Scan the entries line by line and return those with "page".

→ **Records**:
************
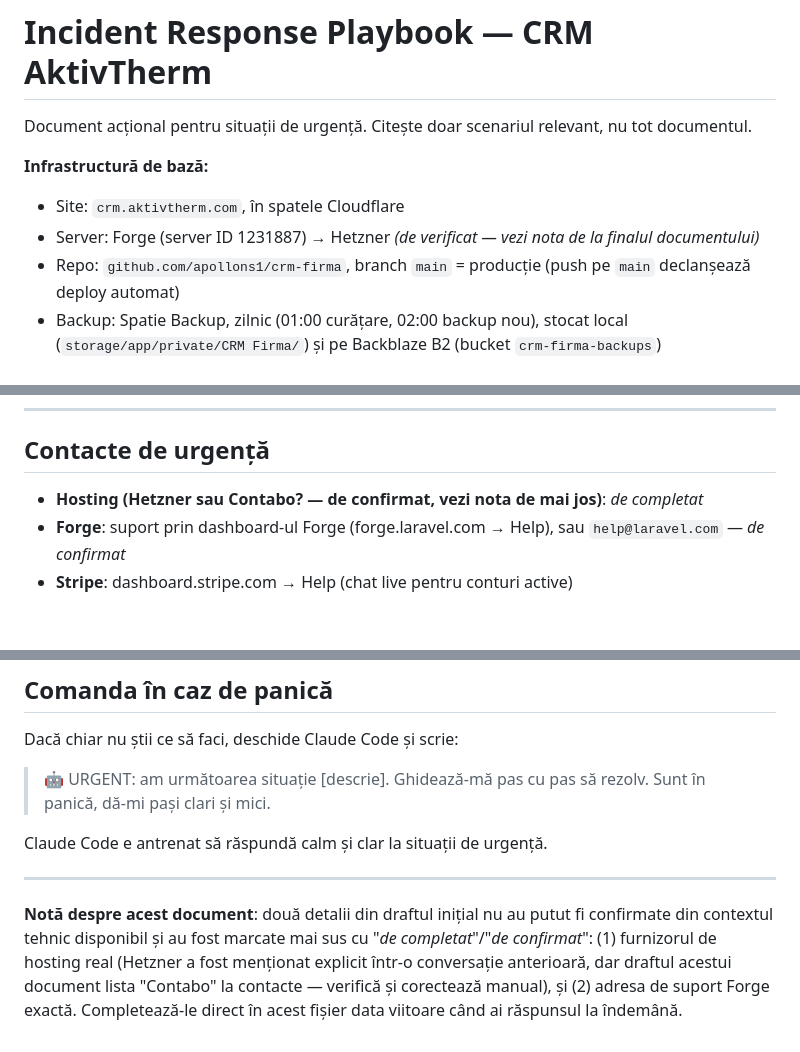
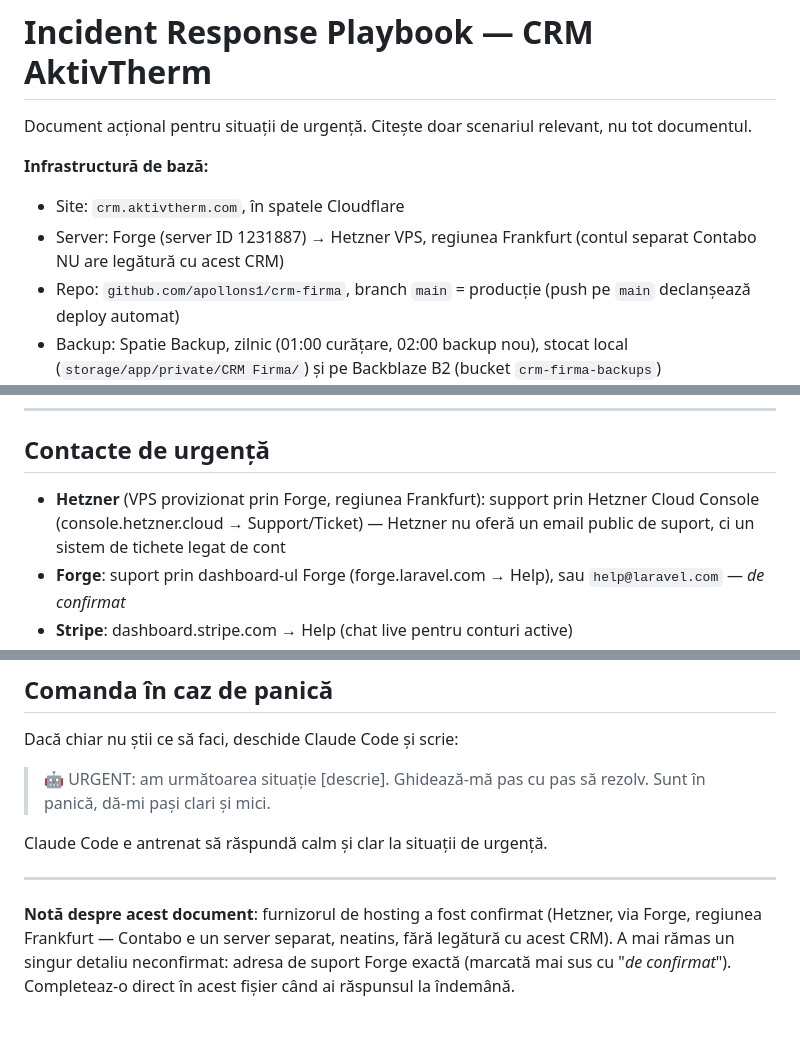
Before and after one commit to apollons1/crm-firma, a Markdown page: INCIDENT_RESPONSE.md, 3 parts joined by grey strips. Drawn GitHub-style; blank space fills up the shorter version.

Commit message:
Corectează contactul de hosting: Hetzner, nu Contabo
Confirmat: serverul CRM e pe Hetzner VPS (via Forge, regiunea Frankfurt).
Contabo e un server separat, neatins, fără legătură cu acest CRM.

Co-Authored-By: Claude Sonnet 5 <noreply@anthropic.com>
Claude-Session: https://claude.ai/code/session_01PdLvFxb4k1js5zSd6MsACd

```diff
--- a/INCIDENT_RESPONSE.md
+++ b/INCIDENT_RESPONSE.md
@@ -4,7 +4,7 @@ Document acțional pentru situații de urgență. Citește doar scenariul releva
 
 **Infrastructură de bază:**
 - Site: `crm.aktivtherm.com`, în spatele Cloudflare
-- Server: Forge (server ID 1231887) → Hetzner *(de verificat — vezi nota de la finalul documentului)*
+- Server: Forge (server ID 1231887) → Hetzner VPS, regiunea Frankfurt (contul separat Contabo NU are legătură cu acest CRM)
 - Repo: `github.com/apollons1/crm-firma`, branch `main` = producție (push pe `main` declanșează deploy automat)
 - Backup: Spatie Backup, zilnic (01:00 curățare, 02:00 backup nou), stocat local (`storage/app/private/CRM Firma/`) și pe Backblaze B2 (bucket `crm-firma-backups`)
 - Monitorizare: `/health` (verifică DB, Redis, storage, backup, Stripe — vizitează direct în browser sau `curl`), Sentry (tracking erori), UptimeRobot (monitorizare activă, dar alertele automate prin webhook NU sunt conectate — vezi nota de mai jos)
@@ -81,7 +81,7 @@ Document acțional pentru situații de urgență. Citește doar scenariul releva
 
 ## Contacte de urgență
 
-- **Hosting (Hetzner sau Contabo? — de confirmat, vezi nota de mai jos)**: _de completat_
+- **Hetzner** (VPS provizionat prin Forge, regiunea Frankfurt): support prin Hetzner Cloud Console (console.hetzner.cloud → Support/Ticket) — Hetzner nu oferă un email public de suport, ci un sistem de tichete legat de cont
 - **Forge**: suport prin dashboard-ul Forge (forge.laravel.com → Help), sau `help@laravel.com` — _de confirmat_
 - **Stripe**: dashboard.stripe.com → Help (chat live pentru conturi active)
 - **Twilio**: support.twilio.com
@@ -98,4 +98,4 @@ Claude Code e antrenat să răspundă calm și clar la situații de urgență.
 
 ---
 
-**Notă despre acest document**: două detalii din draftul inițial nu au putut fi confirmate din contextul tehnic disponibil și au fost marcate mai sus cu "_de completat_"/"_de confirmat_": (1) furnizorul de hosting real (Hetzner a fost menționat explicit într-o conversație anterioară, dar draftul acestui document lista "Contabo" la contacte — verifică și corectează manual), și (2) adresa de suport Forge exactă. Completează-le direct în acest fișier data viitoare când ai răspunsul la îndemână.
+**Notă despre acest document**: furnizorul de hosting a fost confirmat (Hetzner, via Forge, regiunea Frankfurt — Contabo e un server separat, neatins, fără legătură cu acest CRM). A mai rămas un singur detaliu neconfirmat: adresa de suport Forge exactă (marcată mai sus cu "_de confirmat_"). Completeaz-o direct în acest fișier când ai răspunsul la îndemână.
```
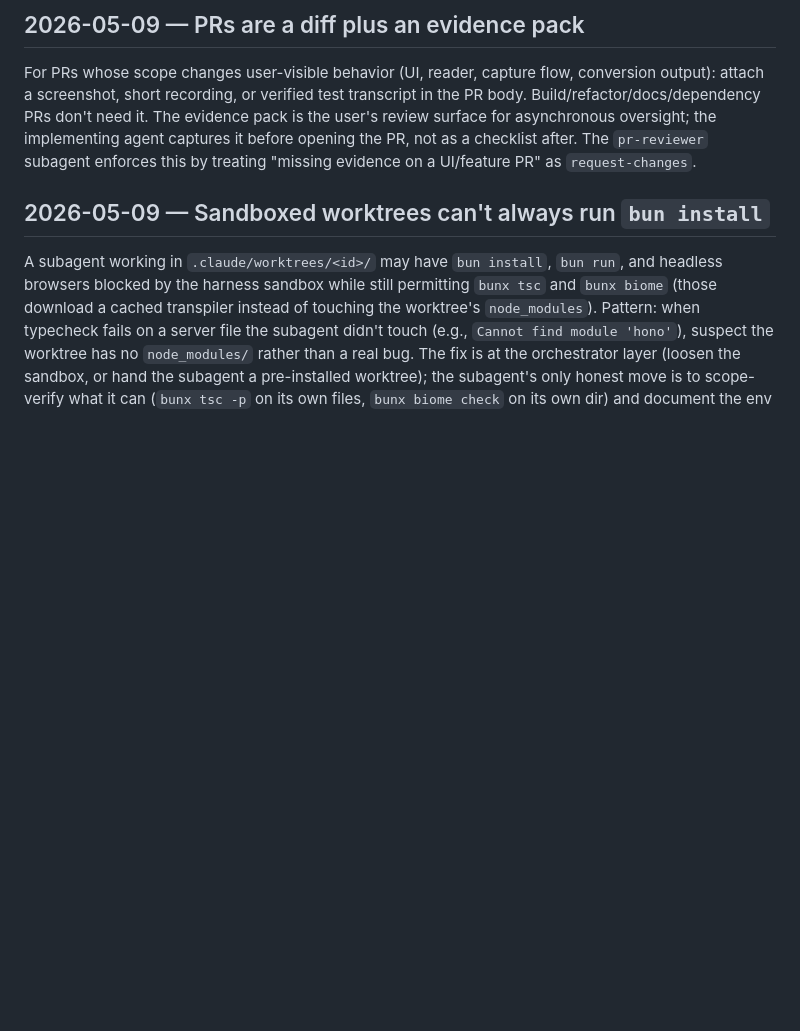
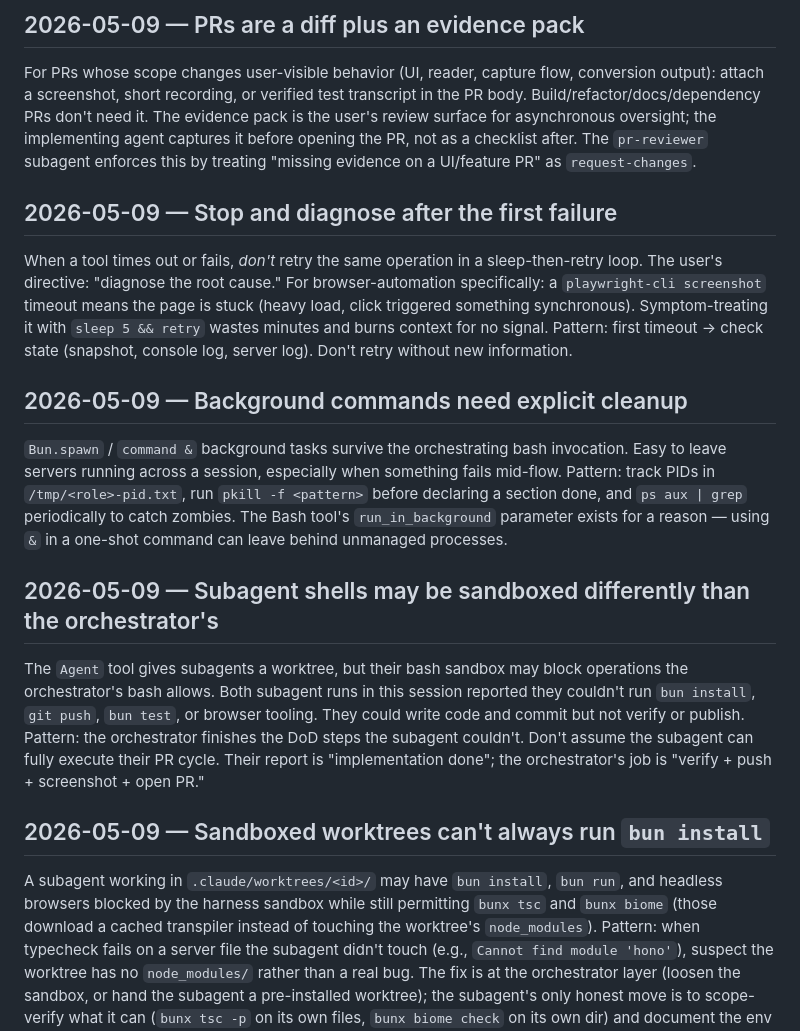
Before and after one commit to ShishirAravindan/reader-42, a Markdown page: docs/diary.md, the part around the change. Drawn GitHub-style; blank space fills up the shorter version.

Commit message:
docs: append parallel-agent + retry-discipline diary entries

```diff
--- a/docs/diary.md
+++ b/docs/diary.md
@@ -30,6 +30,18 @@ Spawning a subagent for a contained chunk (the no-deps reader) while continuing
 
 For PRs whose scope changes user-visible behavior (UI, reader, capture flow, conversion output): attach a screenshot, short recording, or verified test transcript in the PR body. Build/refactor/docs/dependency PRs don't need it. The evidence pack is the user's review surface for asynchronous oversight; the implementing agent captures it before opening the PR, not as a checklist after. The `pr-reviewer` subagent enforces this by treating "missing evidence on a UI/feature PR" as `request-changes`.
 
+## 2026-05-09 — Stop and diagnose after the first failure
+
+When a tool times out or fails, *don't* retry the same operation in a sleep-then-retry loop. The user's directive: "diagnose the root cause." For browser-automation specifically: a `playwright-cli screenshot` timeout means the page is stuck (heavy load, click triggered something synchronous). Symptom-treating it with `sleep 5 && retry` wastes minutes and burns context for no signal. Pattern: first timeout → check state (snapshot, console log, server log). Don't retry without new information.
+
+## 2026-05-09 — Background commands need explicit cleanup
+
+`Bun.spawn` / `command &` background tasks survive the orchestrating bash invocation. Easy to leave servers running across a session, especially when something fails mid-flow. Pattern: track PIDs in `/tmp/<role>-pid.txt`, run `pkill -f <pattern>` before declaring a section done, and `ps aux | grep` periodically to catch zombies. The Bash tool's `run_in_background` parameter exists for a reason — using `&` in a one-shot command can leave behind unmanaged processes.
+
+## 2026-05-09 — Subagent shells may be sandboxed differently than the orchestrator's
+
+The `Agent` tool gives subagents a worktree, but their bash sandbox may block operations the orchestrator's bash allows. Both subagent runs in this session reported they couldn't run `bun install`, `git push`, `bun test`, or browser tooling. They could write code and commit but not verify or publish. Pattern: the orchestrator finishes the DoD steps the subagent couldn't. Don't assume the subagent can fully execute their PR cycle. Their report is "implementation done"; the orchestrator's job is "verify + push + screenshot + open PR."
+
 ## 2026-05-09 — Sandboxed worktrees can't always run `bun install`
 
 A subagent working in `.claude/worktrees/<id>/` may have `bun install`, `bun run`, and headless browsers blocked by the harness sandbox while still permitting `bunx tsc` and `bunx biome` (those download a cached transpiler instead of touching the worktree's `node_modules`). Pattern: when typecheck fails on a server file the subagent didn't touch (e.g., `Cannot find module 'hono'`), suspect the worktree has no `node_modules/` rather than a real bug. The fix is at the orchestrator layer (loosen the sandbox, or hand the subagent a pre-installed worktree); the subagent's only honest move is to scope-verify what it can (`bunx tsc -p` on its own files, `bunx biome check` on its own dir) and document the env constraint in the evidence pack.
```
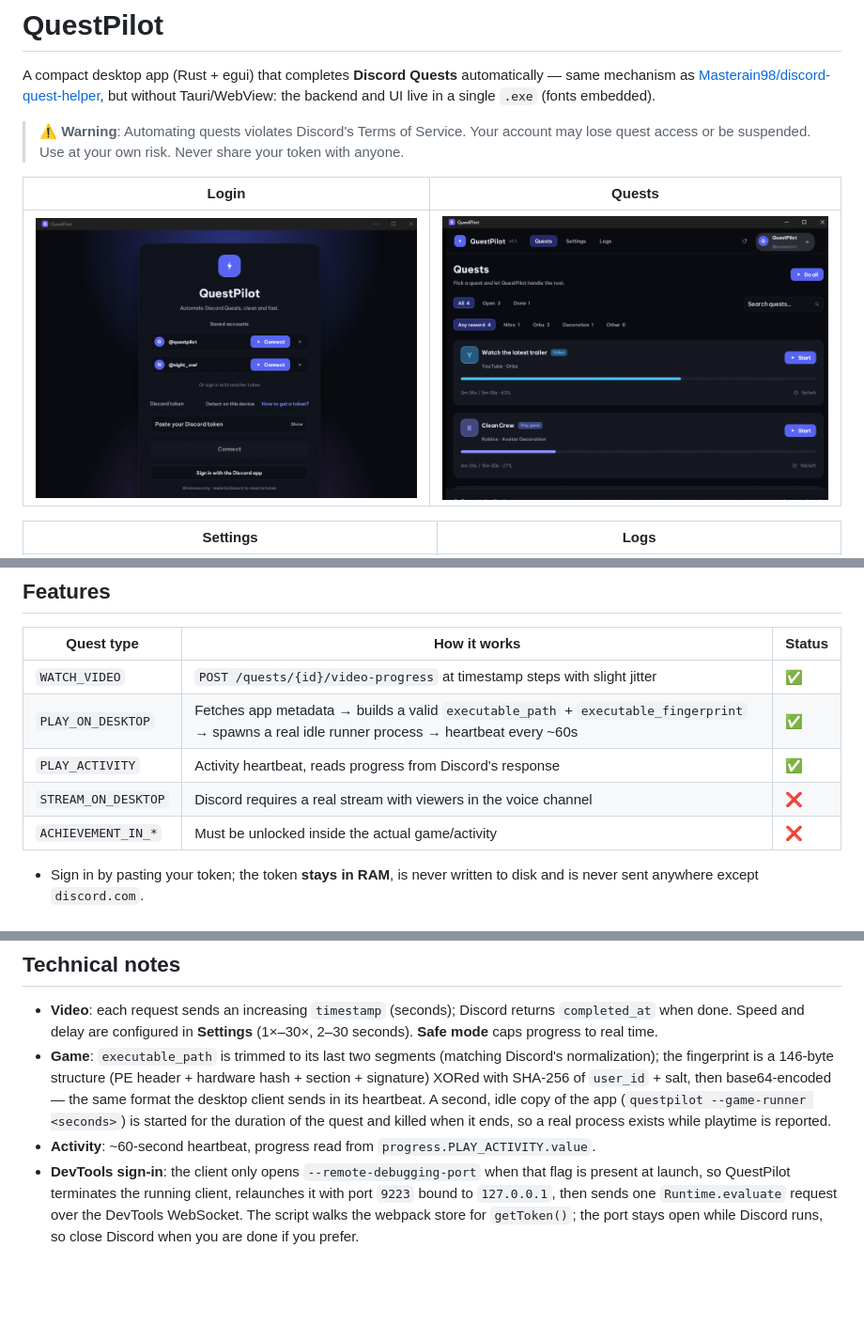
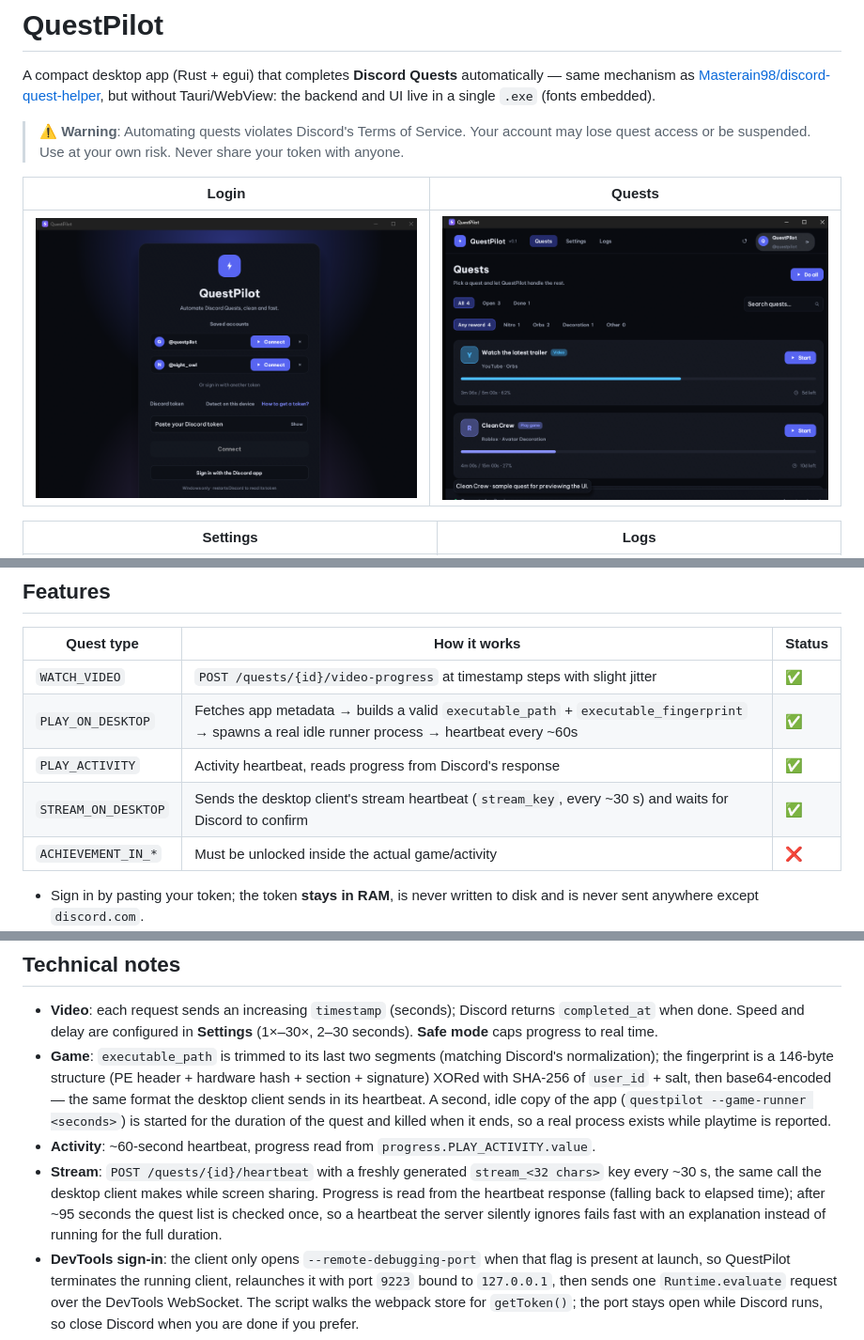
Before and after one commit to Zqw1k/Auto-Discord-Quests, a Markdown page: README.md, 3 parts joined by grey strips. Shown at 94% size. Drawn GitHub-style; pictures changed too: docs/screenshots/quests.png; blank space fills up the shorter version.

Commit message:
Complete stream quests with the client stream heartbeat

```diff
--- a/README.md
+++ b/README.md
@@ -60,7 +60,7 @@ xattr -dr com.apple.quarantine /Applications/QuestPilot.app
 | `WATCH_VIDEO` | `POST /quests/{id}/video-progress` at timestamp steps with slight jitter | ✅ |
 | `PLAY_ON_DESKTOP` | Fetches app metadata → builds a valid `executable_path` + `executable_fingerprint` → spawns a real idle runner process → heartbeat every ~60s | ✅ |
 | `PLAY_ACTIVITY` | Activity heartbeat, reads progress from Discord's response | ✅ |
-| `STREAM_ON_DESKTOP` | Discord requires a real stream with viewers in the voice channel | ❌ |
+| `STREAM_ON_DESKTOP` | Sends the desktop client's stream heartbeat (`stream_key`, every ~30 s) and waits for Discord to confirm | ✅ |
 | `ACHIEVEMENT_IN_*` | Must be unlocked inside the actual game/activity | ❌ |
 
 - Sign in by pasting your token; the token **stays in RAM**, is never written to disk and is never sent
@@ -202,6 +202,10 @@ While testing the UI, you can preview the empty state with
   A second, idle copy of the app (`questpilot --game-runner <seconds>`) is started for the duration of the
   quest and killed when it ends, so a real process exists while playtime is reported.
 - **Activity**: ~60-second heartbeat, progress read from `progress.PLAY_ACTIVITY.value`.
+- **Stream**: `POST /quests/{id}/heartbeat` with a freshly generated `stream_<32 chars>` key every ~30 s,
+  the same call the desktop client makes while screen sharing. Progress is read from the heartbeat response
+  (falling back to elapsed time); after ~95 seconds the quest list is checked once, so a heartbeat the server
+  silently ignores fails fast with an explanation instead of running for the full duration.
 - **DevTools sign-in**: the client only opens `--remote-debugging-port` when that flag is present at launch,
   so QuestPilot terminates the running client, relaunches it with port `9223` bound to `127.0.0.1`, then
   sends one `Runtime.evaluate` request over the DevTools WebSocket. The script walks the webpack store for
```
Also changed, not shown: 4 other files.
************
→ **Reply to the task**:
Before and after one commit to apollons1/crm-firma, a Markdown page: INCIDENT_RESPONSE.md, 3 parts joined by grey strips. Drawn GitHub-style; blank space fills up the shorter version.
Before and after one commit to ShishirAravindan/reader-42, a Markdown page: docs/diary.md, the part around the change. Drawn GitHub-style; blank space fills up the shorter version.
+When a tool times out or fails, *don't* retry the same operation in a sleep-then-retry loop. The user's directive: "diagnose the root cause." For browser-automation specifically: a `playwright-cli screenshot` timeout means the page is stuck (heavy load, click triggered something synchronous). Symptom-treating it with `sleep 5 && retry` wastes minutes and burns context for no signal. Pattern: first timeout → check state (snapshot, console log, server log). Don't retry without new information.
Before and after one commit to Zqw1k/Auto-Discord-Quests, a Markdown page: README.md, 3 parts joined by grey strips. Shown at 94% size. Drawn GitHub-style; pictures changed too: docs/screenshots/quests.png; blank space fills up the shorter version.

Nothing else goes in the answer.